BY ONOME AMUGE
Cocoa prices failed to record any significant price movement in March 2022 despite a distortion in the purchasing power of consumers who were forced to prioritise purchase of essential over luxury products, including cocoa products, as the ongoing Ukraine-Russia conflict continues to inflict economic uncertainties across global markets, in line with various concurring events such as surging energy prices, rising inflation and a slow economic growth.
The International Cocoa Organisation (ICCO), in its cocoa market report for March, said it was too early to extricate the real effect of the current global macroeconomic factors on the demand for cocoa products, noting that the grindings data for the first quarter of 2022 to be published at the end of April, will provide a first indication on the direction of global cocoa demand.
According to the inter-governmental organisation, increase in energy prices could have an impact on both cocoa exporting and importing countries, with costs of cocoa haulages from plantations to ports of export and shipping likely to move up, making the acquisition of cocoa beans more expensive in consuming markets.
On the other hand, ICCO envisages that the increase in energy costs will trigger a rise in operation costs for cocoa processors and chocolate manufacturers, which in turn will result in either a reduction in processing margins or an increase in prices of cocoa products or even both.
Outlook of the 2021/22 crop across markets
In Côte d’Ivoire, the 2021/22 mid-crop started in April with the government’s decision to maintain the farm gate price.

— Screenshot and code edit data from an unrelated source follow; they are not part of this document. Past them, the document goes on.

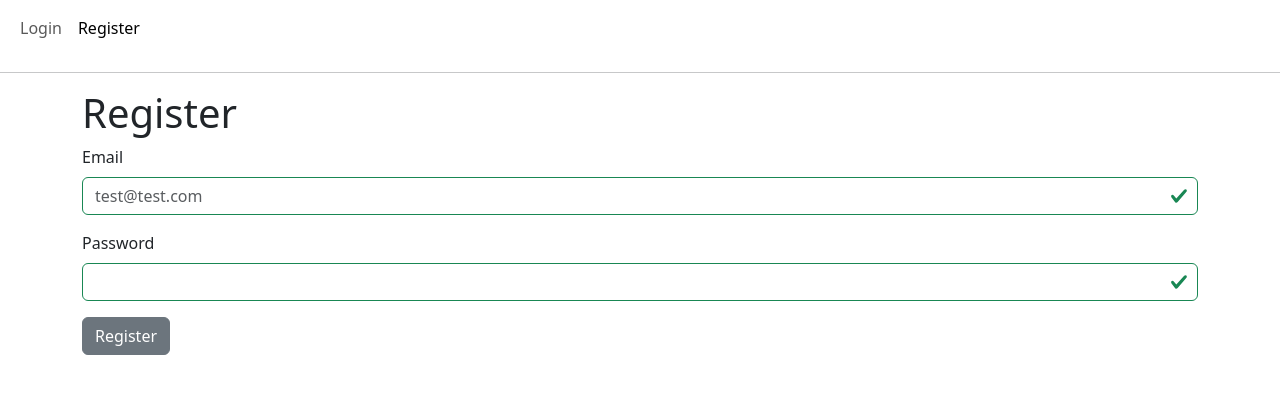
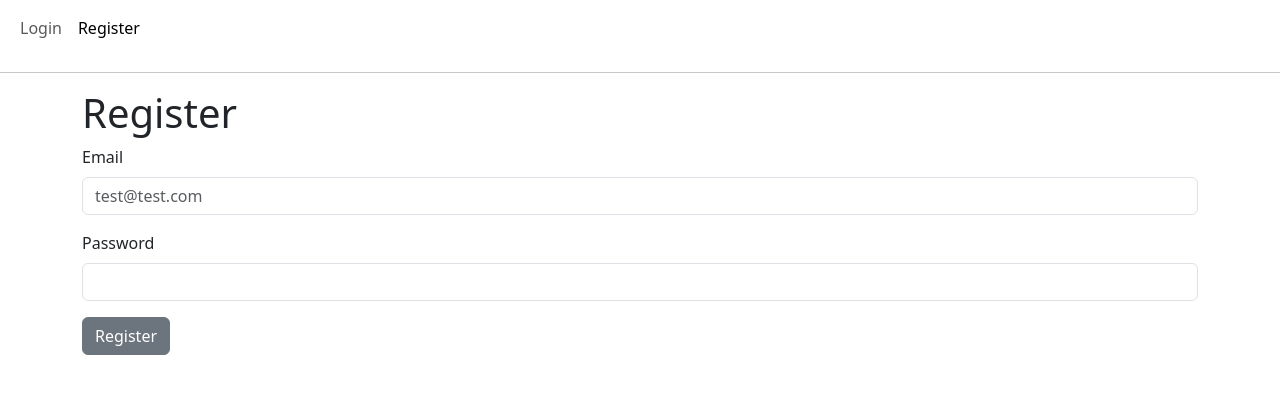
Before and after one commit to jtuzar-cen55153/state-management-react-query, a React (Vite) app: page /register in a window 1280 px wide. Shown: the top 394 px of the page. Built offline with nearby package versions, Linux system fonts and the light colour scheme.

Commit message:
refactor register form

```diff
--- a/src/components/Heroes/Heroes.tsx
+++ b/src/components/Heroes/Heroes.tsx
@@ -1,5 +1,5 @@
 import { Link } from 'react-router-dom';
-import { Alert, Button, Col, Form, Input, Label, ListGroupItem, Row, UncontrolledAlert } from 'reactstrap';
+import { Alert, Button, Col, Form, ListGroupItem, Row, UncontrolledAlert } from 'reactstrap';
 import { FC } from 'react';
 import { useHeroes } from './hooks/useHeroes';
 import { HeroesList } from '../HeroesList';
@@ -60,6 +60,7 @@ export const Heroes: FC = () => {
             placeholder="Add new hero"
             required
             isInvalid={!isCreateHeroLoading && !isCreateHeroSuccess && isCreateHeroError}
+            isValid={!isCreateHeroLoading && isCreateHeroSuccess && !isCreateHeroError}
             errorMessage="Ups! it was an error 🚨"
           />
           <Button>Add Hero</Button>
--- a/src/components/Layout.tsx
+++ b/src/components/Layout.tsx
@@ -1,16 +1,12 @@
 import { FC, ReactElement } from 'react';
-import { NavLink, Outlet, useNavigate } from 'react-router-dom';
+import { NavLink, Outlet } from 'react-router-dom';
 import { Button, Container, Nav, NavItem, NavLink as NavLinkReactstrap, Navbar, NavbarText } from 'reactstrap';
 import { useAuth } from '../hooks/useAuth';
+import { useLogoutUser } from '../hooks/useUser';
 
 export const Layout: FC<{ children?: ReactElement }> = ({ children = null }) => {
-  const { token, setToken } = useAuth();
-  const navigate = useNavigate();
-
-  const handleClick = () => {
-    setToken(null);
-    navigate('/login');
-  };
+  const { token } = useAuth();
+  const logout = useLogoutUser();
 
   return (
     <>
@@ -47,7 +43,7 @@ export const Layout: FC<{ children?: ReactElement }> = ({ children = null }) =>
         </Nav>
         {token && (
           <NavbarText>
-            <Button onClick={handleClick}>Logout</Button>
+            <Button onClick={logout}>Logout</Button>
           </NavbarText>
         )}
       </Navbar>
--- a/src/components/Register/Register.tsx
+++ /dev/null
@@ -1,33 +0,0 @@
-import { FC } from 'react';
-import { Form, useActionData } from 'react-router-dom';
-import { IUserFormInputs } from '../../interface/user';
-import { Button, Form as FormReactstrap } from 'reactstrap';
-import { FormGroup } from '../ui/FormGroup';
-
-export const Register: FC = () => {
-  const errors = useActionData() as IUserFormInputs;
-
-  return (
-    <div>
-      <h1>Register</h1>
-      <FormReactstrap method="post" tag={Form}>
-        <FormGroup
-          name="email"
-          label="Email"
-          inputType="email"
-          placeholder="test@test.com"
-          isInvalid={Boolean(errors?.email)}
-          errorMessage={errors?.email}
-        />
-        <FormGroup
-          name="password"
-          label="Password"
-          inputType="password"
-          isInvalid={Boolean(errors?.password)}
-          errorMessage={errors?.password}
-        />
-        <Button>Register</Button>
-      </FormReactstrap>
-    </div>
-  );
-};
--- a/src/components/Register/action.ts
+++ /dev/null
@@ -1,27 +0,0 @@
-import { ActionFunction, redirectDocument } from 'react-router-dom';
-import { IRegisterFormInputs, IUserFormInputs } from '../../interface/user';
-
-export const action =
-  (login: ({ email, password }: IRegisterFormInputs) => Promise<void>): ActionFunction =>
-  async ({ request }) => {
-    const formData = await request.formData();
-    const email = formData.get('email');
-    const password = formData.get('password');
-    const errors = {} as IUserFormInputs;
-
-    if (typeof email !== 'string' || !email.includes('@')) {
-      errors.email = "That doesn't look like an email address";
-    }
-
-    if (typeof password !== 'string' || password.length < 2) {
-      errors.password = 'Password must be > 2 characters';
-    }
-
-    if (Object.keys(errors).length) {
-      return errors;
-    }
-
-    await login({ email, password });
-
-    return redirectDocument('/');
-  };
--- a/src/hooks/useRegister.ts
+++ b/src/components/Register/hooks/useRegister.ts
@@ -1,11 +1,11 @@
 import axios from 'axios';
-import { useAuth } from './useAuth';
-import { useCreateUser } from './useUser';
-import { IRegisterFormInputs } from '../interface/user';
+import { useAuth } from '../../../hooks/useAuth';
+import { useCreateUserMutation } from '../../../hooks/useUser';
+import { IRegisterFormInputs } from '../../../interface/user';
 
 export const useRegister = () => {
   const { setToken } = useAuth();
-  const { mutateAsync } = useCreateUser();
+  const { mutateAsync } = useCreateUserMutation();
 
   const register = async ({ email, password }: IRegisterFormInputs) => {
     try {
--- a/src/components/Routes.tsx
+++ b/src/components/Routes.tsx
@@ -11,9 +11,7 @@ import { ErrorPage } from '../pages/ErrorPage';
 import { NotFound } from '../pages/NotFound';
 import { useAuth } from '../hooks/useAuth';
 import { Layout } from './Layout';
-import { useRegister } from '../hooks/useRegister';
 import { useAxios } from '../hooks/useAxios';
-import { action } from './Register/action';
 
 const EditHeroPage = lazy(() =>
   import('../pages/EditHeroPage').then(({ EditHeroPage }) => ({ default: EditHeroPage })),
@@ -56,8 +54,6 @@ export const Routes: FC = () => {
     },
   ];
 
-  const { register } = useRegister();
-
   const routesForNotAuthenticatedOnly = [
     {
       element: <Layout />,
@@ -65,7 +61,6 @@ export const Routes: FC = () => {
         {
           path: 'register',
           element: <RegisterPage />,
-          action: action(register),
           errorElement: <ErrorPage />,
         },
         {
--- a/src/components/ui/FormGroup.tsx
+++ b/src/components/ui/FormGroup.tsx
@@ -1,4 +1,4 @@
-import React, { FC, Ref, forwardRef } from 'react';
+import { FC, Ref, forwardRef } from 'react';
 import { Input, Label, FormGroup as FormGroupReactstrap, FormFeedback } from 'reactstrap';
 
 interface FormGroupProps {
@@ -8,12 +8,13 @@ interface FormGroupProps {
   inputType?: 'text' | 'password' | 'email' | 'textarea';
   errorMessage?: string;
   isInvalid?: boolean;
+  isValid?: boolean;
   required?: boolean;
 }
 
 export const FormGroup: FC<FormGroupProps> = forwardRef(
   (
-    { label, name, placeholder = '', inputType = 'text', errorMessage, isInvalid = false, ...rest },
+    { label, name, placeholder = '', inputType = 'text', errorMessage, isInvalid = false, isValid = false, ...rest },
     ref: Ref<HTMLInputElement>,
   ) => (
     <FormGroupReactstrap>
@@ -24,7 +25,7 @@ export const FormGroup: FC<FormGroupProps> = forwardRef(
         placeholder={placeholder}
         type={inputType}
         invalid={isInvalid}
-        valid={!isInvalid}
+        valid={isValid}
         {...rest}
       />
       {isInvalid && errorMessage && <FormFeedback data-testid="form-group-feedback">{errorMessage}</FormFeedback>}
--- a/src/hooks/useUser.ts
+++ b/src/hooks/useUser.ts
@@ -1,15 +1,29 @@
 import { useMutation } from '@tanstack/react-query';
+import { useNavigate } from 'react-router-dom';
 import { createUser, loginUser } from '../api/user';
 import { useAxios } from './useAxios';
+import { useAuth } from './useAuth';
 
-export const useCreateUser = () => {
+export const useCreateUserMutation = () => {
   const axios = useAxios();
 
   return useMutation(createUser(axios));
 };
 
-export const useLoginUser = () => {
+export const useLoginUserMutation = () => {
   const axios = useAxios();
 
   return useMutation(loginUser(axios));
 };
+
+export const useLogoutUser = () => {
+  const { setToken } = useAuth();
+  const navigate = useNavigate();
+
+  const logout = () => {
+    setToken(null);
+    navigate('/login');
+  };
+
+  return logout;
+};
--- a/src/components/Login/hooks/useLoginPage.ts
+++ b/src/hooks/useUserFormSubmit.ts
@@ -1,12 +1,11 @@
 import { SubmitHandler, useForm } from 'react-hook-form';
 import axios from 'axios';
 import { useNavigate } from 'react-router-dom';
-import { useLoginUser } from '../../../hooks/useUser';
-import { useAuth } from '../../../hooks/useAuth';
-import { IUserFormInputs } from '../../../interface/user';
+import { useAuth } from './useAuth';
+import { IUserFormInputs } from '../interface/user';
+import { UseMutateAsyncFunction } from '@tanstack/react-query';
 
-export const useLoginPage = () => {
-  const { mutateAsync } = useLoginUser();
+export const useUserFormSubmit = (mutateAsync: UseMutateAsyncFunction<string, unknown, IUserFormInputs>) => {
   const navigate = useNavigate();
   const { setToken } = useAuth();
 
--- a/src/pages/ErrorPage.tsx
+++ b/src/pages/ErrorPage.tsx
@@ -1,20 +1,12 @@
 import axios from 'axios';
 import { FC } from 'react';
-import { isRouteErrorResponse, useNavigate, useRouteError } from 'react-router-dom';
+import { isRouteErrorResponse, useRouteError } from 'react-router-dom';
 import { Button, Container } from 'reactstrap';
-import { useAuth } from '../hooks/useAuth';
-import { STORAGE_KEY } from '../contexts/AuthContext';
+import { useLogoutUser } from '../hooks/useUser';
 
 export const ErrorPage: FC = () => {
   const error = useRouteError();
-  const { setToken } = useAuth();
-  const navigate = useNavigate();
-
-  const handleClick = () => {
-    setToken('');
-    localStorage.removeItem(STORAGE_KEY);
-    navigate('/login');
-  };
+  const logout = useLogoutUser();
 
   return (
     <Container>
@@ -31,7 +23,7 @@ export const ErrorPage: FC = () => {
           <h2>{error.response?.statusText}</h2>
           <h3>{error.response?.data}</h3>
           <h3>{error?.message}</h3>
-          {error.response?.status === 401 && <Button onClick={handleClick}>Revoke token</Button>}
+          {error.response?.status === 401 && <Button onClick={logout}>Revoke token</Button>}
         </>
       )}
       {!isRouteErrorResponse(error) && !axios.isAxiosError(error) && <h1>Something went wrong</h1>}
--- a/src/pages/LoginPage.tsx
+++ b/src/pages/LoginPage.tsx
@@ -1,9 +1,11 @@
 import { FC } from 'react';
-import { useLoginPage } from '../components/Login/hooks/useLoginPage';
 import { UserForm } from '../components/UserForm';
+import { useUserFormSubmit } from '../hooks/useUserFormSubmit';
+import { useLoginUserMutation } from '../hooks/useUser';
 
 export const LoginPage: FC = () => {
-  const { register, errors, handleSubmit, onSubmit } = useLoginPage();
+  const { mutateAsync } = useLoginUserMutation();
+  const { register, errors, handleSubmit, onSubmit } = useUserFormSubmit(mutateAsync);
 
   return (
     <UserForm
--- a/src/pages/RegisterPage.tsx
+++ b/src/pages/RegisterPage.tsx
@@ -1,4 +1,20 @@
 import { FC } from 'react';
-import { Register } from '../components/Register/Register';
+import { useCreateUserMutation } from '../hooks/useUser';
+import { useUserFormSubmit } from '../hooks/useUserFormSubmit';
+import { UserForm } from '../components/UserForm';
 
-export const RegisterPage: FC = () => <Register />;
+export const RegisterPage: FC = () => {
+  const { mutateAsync } = useCreateUserMutation();
+  const { register, errors, handleSubmit, onSubmit } = useUserFormSubmit(mutateAsync);
+
+  return (
+    <UserForm
+      register={register}
+      handleSubmit={handleSubmit}
+      onSubmit={onSubmit}
+      errors={errors}
+      title="Register"
+      buttonText="Register"
+    />
+  );
+};
```
Also changed, not shown: 2 other files (tests, documents, lock files or other folders).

In the first week of April, cumulative cocoa arrivals at Ivorian ports for the 2021/22 cocoa year were estimated at 1.7million tonnes, 1.2 percent above the level recorded over the same period last season.
The association of Ivorian cocoa processors (GEPEX) posted data showing that, at the end of February 2022, cocoa grindings in the country had increased by 3.95 percent year-on-year from 253,000 tonnes to 263,000 tonnes.
On the contrary, Ghana’s grinding data showed that purchases of graded and sealed cocoa beans in the second largest cocoa producing country were very low year-on-year, down by 34 percent to 524,000 tonnes as at 31 March 2022. This was attributed to unfavourable weather conditions that occurred in the country’s main cocoa growing regions.
Notwithstanding, the government maintained its farm gate price for the 2021/22 mid-crop at the same level announced for the main crop at 10,560 cedis per tonne.
On the international market, the ICCO average monthly prices for March 2021 and March 2022 were virtually at par at $2,462 per tonne and $2,461 per tonne respectively, but rose on both sides of the Atlantic to reach their highest settlement values of the month at $2,330 per tonne in London and $2,629 per tonne in New York on 10 March 2022.
The MAR-22 contract however halted their ascending trend and plunged to $2,252 per tonne in London and $2,461 per tonne in New York on the maturity date (16 March 2022) of the said contract.
According to the ICCO, the bullish stance on prices for the month was supported by expectations of a supply deficit for the 2021/22 cocoa year.
Also, concerns that the Russia-Ukraine military conflict could reduce travel across Western Europe and thereby negatively impact volumes of chocolate sales at airports, which are amongst the major locations for chocolate sales, took a toll on cocoa futures prices.
Moving on to the second half of March, prices of the MAY-22 contract were strengthened by four percent from $2,230 to $2,326 per tonne in London and by five percent from $2,509 to $2,646 per tonne in New York, in reaction to less conducive meteorological conditions prevailing in the main cocoa growing regions of West Africa, including Nigeria the regions third largest cocoa producer.
Furthermore, reports that lots of cocoa beans from Côte d’Ivoire were rejected due to quality concerns had a bolstering effect on prices of the MAY-22 contract.